We are, in fact, homing in here on Yeo’s main impulse behind his book on Holyoake. He is looking to Holyoake to help him rediscover the roots of a radical British tradition, “an unfinished associational-socialist alternative to the Marxist revolutionary tradition”, to see if it can be rebuilt today as an alternative to an overly state-centric approach to radical change. Yeo’s title for the book (the first of a series of three which promise to explore ‘a history of Association, Co-operation and Education for an un-Statist Socialism in 19th and 20th century Britain’) is a Useable Past? The question mark is there to suggest that this is an exploration of whether indeed that history is relevant today – although you feel that, as far as Yeo himself is concerned, the question mark is redundant. For him, there is much to take from co-operation, and from Holyoake’s life, which is very much of value today.

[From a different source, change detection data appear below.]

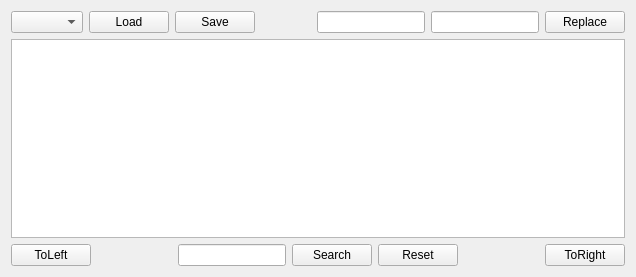
First picture: the form in Gui/Control/CompareControl.ui, repository taynpg/frelay, before the edit.
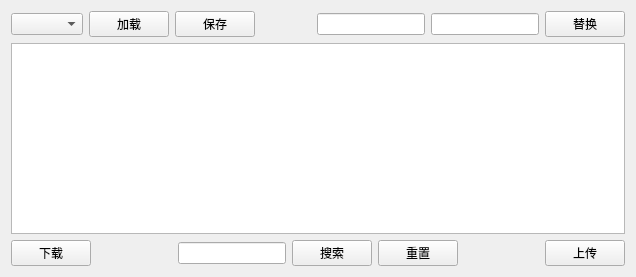
Second picture: the form after the edit. Custom widgets are drawn as their Qt base class.

```diff
--- a/Gui/Control/CompareControl.ui
+++ b/Gui/Control/CompareControl.ui
@@ -22,14 +22,14 @@
      <item>
       <widget class="QPushButton" name="btnLoad">
        <property name="text">
-        <string>Load</string>
+        <string>加载</string>
        </property>
       </widget>
      </item>
      <item>
       <widget class="QPushButton" name="btnSave">
        <property name="text">
-        <string>Save</string>
+        <string>保存</string>
        </property>
       </widget>
      </item>
@@ -55,7 +55,7 @@
      <item>
       <widget class="QPushButton" name="btnReplace">
        <property name="text">
-        <string>Replace</string>
+        <string>替换</string>
        </property>
       </widget>
      </item>
@@ -69,7 +69,7 @@
      <item>
       <widget class="QPushButton" name="btnLeft">
        <property name="text">
-        <string>ToLeft</string>
+        <string>下载</string>
        </property>
       </widget>
      </item>
@@ -92,14 +92,14 @@
      <item>
       <widget class="QPushButton" name="pushButton">
        <property name="text">
-        <string>Search</string>
+        <string>搜索</string>
        </property>
       </widget>
      </item>
      <item>
       <widget class="QPushButton" name="pushButton_2">
        <property name="text">
-        <string>Reset</string>
+        <string>重置</string>
        </property>
       </widget>
      </item>
@@ -119,7 +119,7 @@
      <item>
       <widget class="QPushButton" name="btnRight">
        <property name="text">
-        <string>ToRight</string>
+        <string>上传</string>
        </property>
       </widget>
      </item>
```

Daringly – not only because of Holyoake’s conventional associations with secularism but also because ‘religion’ is not necessarily a term much discussed among radicals today – Yeo ends his book by exploring in more detail whether we can meaningfully speak of a ‘religion of co-operation’, either in Holyoake’s time or (potentially) today and in the future. Yeo here is exploring fascinating ground which he researched very much earlier in his career. ‘Religion’, in Yeo’s work on Holyoake, is I think being defined by him not as any form of deism but rather as a codification of moral values and humanist beliefs. While I am not sure I am personally convinced of the value of talking of a ‘religion of co-operation’ I do understand the issues Yeo is trying to raise in this part of his book. Yeo ponders whether there is a future in ‘a benign, this-worldly ‘religion’, based on traditional co-operative principles.
This is not, therefore, a conventional biography of Holyoake, nor even a systematic overview of the main issues focused on by Holyoake during his very long life. It is rather a book exploring answers to the question Yeo poses almost at the end of the final chapter: Could moral idealism be unearthed once more, as one of the buried assets of the co-operative movement?
Author: Professor Stephen Yeo